The array of triangles is calculated by earcut
var triangles = earcut(flatten(points), holes);
For each triangle, the coordinates of three vertices need to be set when entering the shader, and the normal vector of the triangle plane needs to be calculated at the same time. For a triangle composed of three vertices a, B and C, the normal vector is calculated as follows:
var normal = cross(subtract(b, a), subtract(c, a));
The establishment of three dimensional model of characters
Now we have only one side of the text. Since we want to make threedimensional text, we need to calculate the front, back and side of the text at the same time.
The front and back are easy to get:
for (var n = 0; n < triangles.length; n += 3) {
var a = points[triangles[n]];
var b = points[triangles[n + 1]];
var c = points[triangles[n + 2]];
//=====Font front data=====
triangle(vec3(a[0], a[1], z), vec3(b[0], b[1], z), vec3(c[0], c[1], z), index);
//=====Font back data=====
triangle(vec3(a[0], a[1], z2), vec3(b[0], b[1], z2), vec3(c[0], c[1], z2), index);
}
The emphasis is on the construction of the side, where both the inner and outer contours need to be considered. The front and back sides of each group of adjacent points on the contour can form a rectangle, and the rectangle can be divided into two triangles to obtain the side structure. The code is as follows:
var holesMap = [];
var last = 0;
if (holes.length) {
for (var holeIndex = 0; holeIndex < holes.length; holeIndex++) {
holesMap.push([last, holes[holeIndex]  1]);
last = holes[holeIndex];
}
}
holesMap.push([last, points.length  1]);
for (var i = 0; i < holesMap.length; i++) {
var startAt = holesMap[i][0];
var endAt = holesMap[i][1];
for (var j = startAt; j < endAt; j++) {
triangle(vec3(points[j][0], points[j][1], z), vec3(points[j][0], points[j][1], z2), vec3(points[j+1][0], points[j+1][1], z), index);
triangle(vec3(points[j][0], points[j][1], z2), vec3(points[j+1][0], points[j+1][1], z2), vec3(points[j+1][0], points[j+1][1], z), index);
}
triangle(vec3(points[startAt][0], points[startAt][1], z), vec3(points[startAt][0], points[startAt][1], z2), vec3(points[endAt][0], points[endAt][1], z), index);
triangle(vec3(points[startAt][0], points[startAt][1], z2), vec3(points[endAt][0], points[endAt][1], z2), vec3(points[endAt][0], points[endAt][1], z), index);
}
Webgl rendering
So far, we have processed all the necessary data. Next, we need to pass the useful parameters to the vertex shader.
The parameters passed into the vertex shader are defined as follows:

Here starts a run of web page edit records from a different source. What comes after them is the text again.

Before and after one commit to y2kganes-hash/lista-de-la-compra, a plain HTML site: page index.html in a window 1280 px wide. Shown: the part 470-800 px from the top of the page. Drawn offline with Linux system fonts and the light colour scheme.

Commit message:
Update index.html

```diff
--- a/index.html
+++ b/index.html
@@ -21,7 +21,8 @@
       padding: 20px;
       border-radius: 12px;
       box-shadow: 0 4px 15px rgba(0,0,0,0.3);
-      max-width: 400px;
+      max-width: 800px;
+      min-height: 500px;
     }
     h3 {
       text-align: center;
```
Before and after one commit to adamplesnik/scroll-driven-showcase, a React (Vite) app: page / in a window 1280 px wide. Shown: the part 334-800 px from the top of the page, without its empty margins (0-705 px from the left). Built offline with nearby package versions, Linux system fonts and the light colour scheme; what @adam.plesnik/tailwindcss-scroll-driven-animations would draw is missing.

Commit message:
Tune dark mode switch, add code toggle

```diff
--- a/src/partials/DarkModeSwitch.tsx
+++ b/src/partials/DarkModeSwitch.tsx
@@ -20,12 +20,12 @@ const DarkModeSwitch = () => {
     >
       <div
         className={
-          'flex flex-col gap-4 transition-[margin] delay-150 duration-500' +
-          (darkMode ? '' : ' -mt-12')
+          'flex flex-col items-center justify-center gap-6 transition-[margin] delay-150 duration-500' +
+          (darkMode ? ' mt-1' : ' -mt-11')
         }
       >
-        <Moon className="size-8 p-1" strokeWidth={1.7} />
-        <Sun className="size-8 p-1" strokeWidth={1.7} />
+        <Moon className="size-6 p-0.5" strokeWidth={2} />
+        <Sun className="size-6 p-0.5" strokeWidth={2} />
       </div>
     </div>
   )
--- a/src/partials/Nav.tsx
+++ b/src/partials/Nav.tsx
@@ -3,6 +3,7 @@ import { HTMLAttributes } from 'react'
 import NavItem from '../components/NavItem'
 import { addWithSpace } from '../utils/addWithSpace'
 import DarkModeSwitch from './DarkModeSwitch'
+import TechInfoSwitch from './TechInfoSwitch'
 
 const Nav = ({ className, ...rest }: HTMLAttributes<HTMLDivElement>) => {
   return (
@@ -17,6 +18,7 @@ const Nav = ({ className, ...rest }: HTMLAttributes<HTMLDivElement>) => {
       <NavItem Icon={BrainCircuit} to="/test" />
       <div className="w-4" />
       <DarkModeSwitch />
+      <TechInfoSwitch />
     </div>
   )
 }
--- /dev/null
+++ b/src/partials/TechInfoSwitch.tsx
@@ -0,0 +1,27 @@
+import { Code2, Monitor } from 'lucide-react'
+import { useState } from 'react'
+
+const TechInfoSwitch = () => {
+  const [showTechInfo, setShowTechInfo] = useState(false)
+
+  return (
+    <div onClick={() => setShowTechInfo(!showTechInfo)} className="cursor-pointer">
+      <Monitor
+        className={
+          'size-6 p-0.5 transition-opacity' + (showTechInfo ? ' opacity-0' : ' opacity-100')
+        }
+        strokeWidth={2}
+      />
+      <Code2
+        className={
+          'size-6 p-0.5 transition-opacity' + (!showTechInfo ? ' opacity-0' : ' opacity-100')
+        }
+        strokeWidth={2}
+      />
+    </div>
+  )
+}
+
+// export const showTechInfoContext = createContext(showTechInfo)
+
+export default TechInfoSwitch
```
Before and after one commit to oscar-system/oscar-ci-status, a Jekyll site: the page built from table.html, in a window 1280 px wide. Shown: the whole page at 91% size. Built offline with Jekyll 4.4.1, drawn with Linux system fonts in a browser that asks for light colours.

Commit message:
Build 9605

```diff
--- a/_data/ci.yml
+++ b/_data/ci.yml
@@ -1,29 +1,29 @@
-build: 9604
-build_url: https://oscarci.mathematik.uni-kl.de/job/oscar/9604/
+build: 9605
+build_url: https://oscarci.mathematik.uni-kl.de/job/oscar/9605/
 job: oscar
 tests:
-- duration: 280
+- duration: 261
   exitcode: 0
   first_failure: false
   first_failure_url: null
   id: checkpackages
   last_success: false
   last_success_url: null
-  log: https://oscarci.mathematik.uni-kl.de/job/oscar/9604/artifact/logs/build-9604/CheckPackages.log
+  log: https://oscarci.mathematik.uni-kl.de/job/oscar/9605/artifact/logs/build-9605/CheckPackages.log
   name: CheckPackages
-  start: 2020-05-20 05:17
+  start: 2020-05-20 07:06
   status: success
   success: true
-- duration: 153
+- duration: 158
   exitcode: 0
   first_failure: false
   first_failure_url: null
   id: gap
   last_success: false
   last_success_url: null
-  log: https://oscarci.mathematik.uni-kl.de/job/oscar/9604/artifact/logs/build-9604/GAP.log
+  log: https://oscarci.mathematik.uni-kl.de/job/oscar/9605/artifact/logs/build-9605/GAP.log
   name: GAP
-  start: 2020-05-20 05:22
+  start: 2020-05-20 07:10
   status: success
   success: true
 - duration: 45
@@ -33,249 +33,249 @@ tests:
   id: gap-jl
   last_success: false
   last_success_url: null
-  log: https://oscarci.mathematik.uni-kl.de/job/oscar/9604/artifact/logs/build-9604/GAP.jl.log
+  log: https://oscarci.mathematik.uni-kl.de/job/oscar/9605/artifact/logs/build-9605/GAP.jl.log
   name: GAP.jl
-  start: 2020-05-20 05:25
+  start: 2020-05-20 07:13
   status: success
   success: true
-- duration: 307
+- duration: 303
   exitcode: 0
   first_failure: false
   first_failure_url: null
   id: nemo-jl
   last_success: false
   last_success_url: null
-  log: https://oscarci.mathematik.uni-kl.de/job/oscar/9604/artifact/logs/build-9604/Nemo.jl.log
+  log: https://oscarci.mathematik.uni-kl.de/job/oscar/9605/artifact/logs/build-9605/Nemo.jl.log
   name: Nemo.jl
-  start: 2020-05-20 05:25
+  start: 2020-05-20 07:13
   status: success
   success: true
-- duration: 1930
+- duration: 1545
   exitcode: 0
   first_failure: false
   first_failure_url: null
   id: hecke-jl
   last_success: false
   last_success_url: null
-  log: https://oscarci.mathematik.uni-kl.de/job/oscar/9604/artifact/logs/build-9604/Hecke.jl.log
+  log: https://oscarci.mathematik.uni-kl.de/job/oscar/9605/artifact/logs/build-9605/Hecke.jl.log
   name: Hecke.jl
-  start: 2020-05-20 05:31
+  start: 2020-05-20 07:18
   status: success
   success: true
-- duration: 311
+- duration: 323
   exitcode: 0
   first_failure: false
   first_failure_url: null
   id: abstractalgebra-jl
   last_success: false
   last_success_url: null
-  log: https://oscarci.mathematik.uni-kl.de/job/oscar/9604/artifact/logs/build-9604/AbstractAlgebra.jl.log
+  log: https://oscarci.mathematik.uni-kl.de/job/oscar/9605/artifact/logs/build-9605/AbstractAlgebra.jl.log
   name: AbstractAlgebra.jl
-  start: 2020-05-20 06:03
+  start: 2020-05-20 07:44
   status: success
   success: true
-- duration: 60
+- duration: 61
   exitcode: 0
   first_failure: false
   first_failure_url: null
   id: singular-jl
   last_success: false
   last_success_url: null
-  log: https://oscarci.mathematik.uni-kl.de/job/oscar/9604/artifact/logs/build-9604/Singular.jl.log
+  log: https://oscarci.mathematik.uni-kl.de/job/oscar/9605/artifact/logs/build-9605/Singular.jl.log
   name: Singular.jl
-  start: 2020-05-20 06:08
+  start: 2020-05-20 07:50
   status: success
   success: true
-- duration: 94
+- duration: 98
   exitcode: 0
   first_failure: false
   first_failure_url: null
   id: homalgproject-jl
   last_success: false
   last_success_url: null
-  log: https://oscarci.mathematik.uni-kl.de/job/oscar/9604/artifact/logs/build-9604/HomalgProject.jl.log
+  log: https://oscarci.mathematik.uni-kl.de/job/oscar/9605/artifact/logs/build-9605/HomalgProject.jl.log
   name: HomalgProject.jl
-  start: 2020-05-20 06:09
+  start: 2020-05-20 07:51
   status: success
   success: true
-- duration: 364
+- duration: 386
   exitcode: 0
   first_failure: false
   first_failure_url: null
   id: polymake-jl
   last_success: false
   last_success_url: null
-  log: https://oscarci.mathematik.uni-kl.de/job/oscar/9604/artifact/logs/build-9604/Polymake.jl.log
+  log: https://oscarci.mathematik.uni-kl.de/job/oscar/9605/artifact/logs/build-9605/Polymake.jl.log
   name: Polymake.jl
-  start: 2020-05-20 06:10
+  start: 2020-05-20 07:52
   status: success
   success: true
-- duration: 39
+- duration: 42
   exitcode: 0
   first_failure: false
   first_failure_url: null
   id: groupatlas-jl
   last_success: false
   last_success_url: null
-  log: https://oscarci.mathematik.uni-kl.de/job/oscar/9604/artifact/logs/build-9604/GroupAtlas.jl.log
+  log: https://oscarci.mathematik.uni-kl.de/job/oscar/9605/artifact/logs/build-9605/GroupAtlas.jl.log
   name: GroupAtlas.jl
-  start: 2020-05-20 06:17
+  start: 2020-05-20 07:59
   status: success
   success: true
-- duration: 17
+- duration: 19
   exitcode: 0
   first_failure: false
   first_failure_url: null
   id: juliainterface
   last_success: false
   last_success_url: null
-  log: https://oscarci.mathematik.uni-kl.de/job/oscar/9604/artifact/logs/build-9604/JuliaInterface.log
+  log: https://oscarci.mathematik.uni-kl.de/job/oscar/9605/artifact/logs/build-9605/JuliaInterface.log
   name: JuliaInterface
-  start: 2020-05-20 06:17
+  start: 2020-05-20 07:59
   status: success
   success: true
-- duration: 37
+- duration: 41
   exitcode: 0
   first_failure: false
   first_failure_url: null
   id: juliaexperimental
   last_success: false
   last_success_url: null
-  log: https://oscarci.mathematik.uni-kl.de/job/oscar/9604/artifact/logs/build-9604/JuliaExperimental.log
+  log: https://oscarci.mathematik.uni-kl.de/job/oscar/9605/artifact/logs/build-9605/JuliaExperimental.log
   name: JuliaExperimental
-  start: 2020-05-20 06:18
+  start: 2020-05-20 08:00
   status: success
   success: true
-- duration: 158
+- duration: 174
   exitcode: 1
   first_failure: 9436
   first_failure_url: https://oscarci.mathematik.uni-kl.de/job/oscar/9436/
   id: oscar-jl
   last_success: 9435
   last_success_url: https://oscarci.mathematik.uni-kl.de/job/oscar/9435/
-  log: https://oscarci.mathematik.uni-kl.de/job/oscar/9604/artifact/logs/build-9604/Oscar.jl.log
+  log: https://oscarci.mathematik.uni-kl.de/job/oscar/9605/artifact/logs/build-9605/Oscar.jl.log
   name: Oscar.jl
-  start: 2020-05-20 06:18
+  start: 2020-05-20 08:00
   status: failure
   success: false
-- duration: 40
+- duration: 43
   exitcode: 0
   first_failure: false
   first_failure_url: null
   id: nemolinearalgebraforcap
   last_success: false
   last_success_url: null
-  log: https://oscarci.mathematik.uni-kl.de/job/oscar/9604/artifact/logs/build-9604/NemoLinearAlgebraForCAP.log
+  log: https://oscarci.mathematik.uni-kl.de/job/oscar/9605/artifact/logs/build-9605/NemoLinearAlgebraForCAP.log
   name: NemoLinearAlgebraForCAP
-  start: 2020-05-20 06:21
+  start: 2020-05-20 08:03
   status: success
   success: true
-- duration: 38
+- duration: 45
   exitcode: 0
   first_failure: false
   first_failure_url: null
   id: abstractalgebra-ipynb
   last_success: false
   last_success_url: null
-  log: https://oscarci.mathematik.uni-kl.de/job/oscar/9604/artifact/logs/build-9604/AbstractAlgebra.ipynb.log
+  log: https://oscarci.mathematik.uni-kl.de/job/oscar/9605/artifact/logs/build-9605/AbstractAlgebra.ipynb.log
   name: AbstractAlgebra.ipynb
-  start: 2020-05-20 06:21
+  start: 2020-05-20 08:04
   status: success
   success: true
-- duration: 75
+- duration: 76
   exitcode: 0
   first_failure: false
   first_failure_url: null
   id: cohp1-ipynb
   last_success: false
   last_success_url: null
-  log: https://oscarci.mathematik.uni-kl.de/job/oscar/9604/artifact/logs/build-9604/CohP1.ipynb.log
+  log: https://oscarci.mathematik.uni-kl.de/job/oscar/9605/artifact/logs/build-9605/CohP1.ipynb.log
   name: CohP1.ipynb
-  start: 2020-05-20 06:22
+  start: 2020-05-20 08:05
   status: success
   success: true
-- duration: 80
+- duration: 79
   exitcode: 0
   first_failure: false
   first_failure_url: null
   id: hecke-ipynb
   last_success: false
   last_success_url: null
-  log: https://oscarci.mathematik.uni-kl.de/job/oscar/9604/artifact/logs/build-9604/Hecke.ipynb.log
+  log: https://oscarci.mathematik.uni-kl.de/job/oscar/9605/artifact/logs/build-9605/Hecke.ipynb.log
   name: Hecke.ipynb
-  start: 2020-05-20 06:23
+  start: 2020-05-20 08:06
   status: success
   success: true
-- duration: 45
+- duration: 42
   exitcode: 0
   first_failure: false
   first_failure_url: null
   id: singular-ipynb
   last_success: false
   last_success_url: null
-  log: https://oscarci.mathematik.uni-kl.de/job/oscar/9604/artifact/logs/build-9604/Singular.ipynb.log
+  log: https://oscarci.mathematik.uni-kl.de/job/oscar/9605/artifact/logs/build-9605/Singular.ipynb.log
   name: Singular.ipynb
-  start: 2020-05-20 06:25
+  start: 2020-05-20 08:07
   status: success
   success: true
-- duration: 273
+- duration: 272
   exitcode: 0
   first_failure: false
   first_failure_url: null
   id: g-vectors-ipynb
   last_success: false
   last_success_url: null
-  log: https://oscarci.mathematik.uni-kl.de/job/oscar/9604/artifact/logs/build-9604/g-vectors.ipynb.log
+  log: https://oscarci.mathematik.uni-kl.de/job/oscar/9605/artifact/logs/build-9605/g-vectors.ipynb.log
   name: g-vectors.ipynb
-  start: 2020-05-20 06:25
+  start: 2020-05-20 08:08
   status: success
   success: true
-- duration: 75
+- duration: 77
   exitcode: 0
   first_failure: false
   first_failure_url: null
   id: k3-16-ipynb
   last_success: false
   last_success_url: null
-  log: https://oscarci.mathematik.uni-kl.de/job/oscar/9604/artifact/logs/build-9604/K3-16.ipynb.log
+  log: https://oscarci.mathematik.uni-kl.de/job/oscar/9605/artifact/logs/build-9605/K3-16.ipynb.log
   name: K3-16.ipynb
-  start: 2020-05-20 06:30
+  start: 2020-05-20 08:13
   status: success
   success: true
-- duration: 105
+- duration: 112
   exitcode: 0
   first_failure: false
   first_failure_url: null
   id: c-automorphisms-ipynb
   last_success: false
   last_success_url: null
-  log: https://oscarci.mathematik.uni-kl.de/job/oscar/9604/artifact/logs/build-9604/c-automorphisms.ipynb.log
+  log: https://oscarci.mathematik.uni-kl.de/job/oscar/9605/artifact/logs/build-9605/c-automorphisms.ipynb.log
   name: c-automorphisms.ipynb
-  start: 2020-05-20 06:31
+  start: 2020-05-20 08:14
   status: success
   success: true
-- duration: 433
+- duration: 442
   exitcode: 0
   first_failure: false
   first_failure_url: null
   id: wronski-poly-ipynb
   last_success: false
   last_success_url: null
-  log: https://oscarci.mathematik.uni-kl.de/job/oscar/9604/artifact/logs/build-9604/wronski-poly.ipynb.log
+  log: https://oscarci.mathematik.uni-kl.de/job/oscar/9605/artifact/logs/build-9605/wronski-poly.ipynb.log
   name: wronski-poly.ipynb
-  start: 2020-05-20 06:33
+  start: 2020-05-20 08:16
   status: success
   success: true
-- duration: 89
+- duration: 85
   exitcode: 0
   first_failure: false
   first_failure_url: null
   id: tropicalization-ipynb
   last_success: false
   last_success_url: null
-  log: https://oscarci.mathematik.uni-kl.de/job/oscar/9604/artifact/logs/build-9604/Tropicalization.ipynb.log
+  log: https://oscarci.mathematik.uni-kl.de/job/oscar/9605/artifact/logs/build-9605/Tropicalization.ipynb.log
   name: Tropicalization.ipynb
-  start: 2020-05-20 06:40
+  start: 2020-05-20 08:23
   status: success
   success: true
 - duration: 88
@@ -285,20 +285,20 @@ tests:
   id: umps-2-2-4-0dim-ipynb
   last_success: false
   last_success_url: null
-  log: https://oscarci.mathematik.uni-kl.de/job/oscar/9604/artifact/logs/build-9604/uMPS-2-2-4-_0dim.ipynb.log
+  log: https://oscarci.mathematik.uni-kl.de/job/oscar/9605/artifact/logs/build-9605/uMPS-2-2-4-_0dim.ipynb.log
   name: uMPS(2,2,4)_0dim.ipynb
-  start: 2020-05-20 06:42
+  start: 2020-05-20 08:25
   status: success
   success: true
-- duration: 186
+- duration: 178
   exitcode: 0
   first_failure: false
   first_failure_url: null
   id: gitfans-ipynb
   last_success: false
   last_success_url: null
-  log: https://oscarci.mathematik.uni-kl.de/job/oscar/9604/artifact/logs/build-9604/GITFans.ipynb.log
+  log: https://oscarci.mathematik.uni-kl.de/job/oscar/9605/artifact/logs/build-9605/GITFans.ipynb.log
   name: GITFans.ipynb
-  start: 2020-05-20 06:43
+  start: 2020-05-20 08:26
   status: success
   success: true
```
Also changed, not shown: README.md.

attribute vec3 vPosition;
attribute vec4 vNormal;
uniform vec4 ambientProduct, diffuseProduct, specularProduct;
uniform mat4 modelViewMatrix;
uniform mat4 projectionMatrix;
uniform vec4 lightPosition;
uniform float shininess;
uniform mat3 normalMatrix;
The output variables from vertex shaders to fragment shaders are defined as follows:
varying vec4 fColor;
Vertex shader key code:
vec4 aPosition = vec4(vPosition, 1.0);
……
gl_Position = projectionMatrix * modelViewMatrix * aPosition;
fColor = ambient + diffuse +specular;
Key code of chip shader:
gl_FragColor = fColor;
followup
The rendering of a threedimensional Chinese character has been completed. You must think this effect is not cool enough. Maybe you want to add some animation to it. Don’t worry. The next article will introduce a text effect and animation design.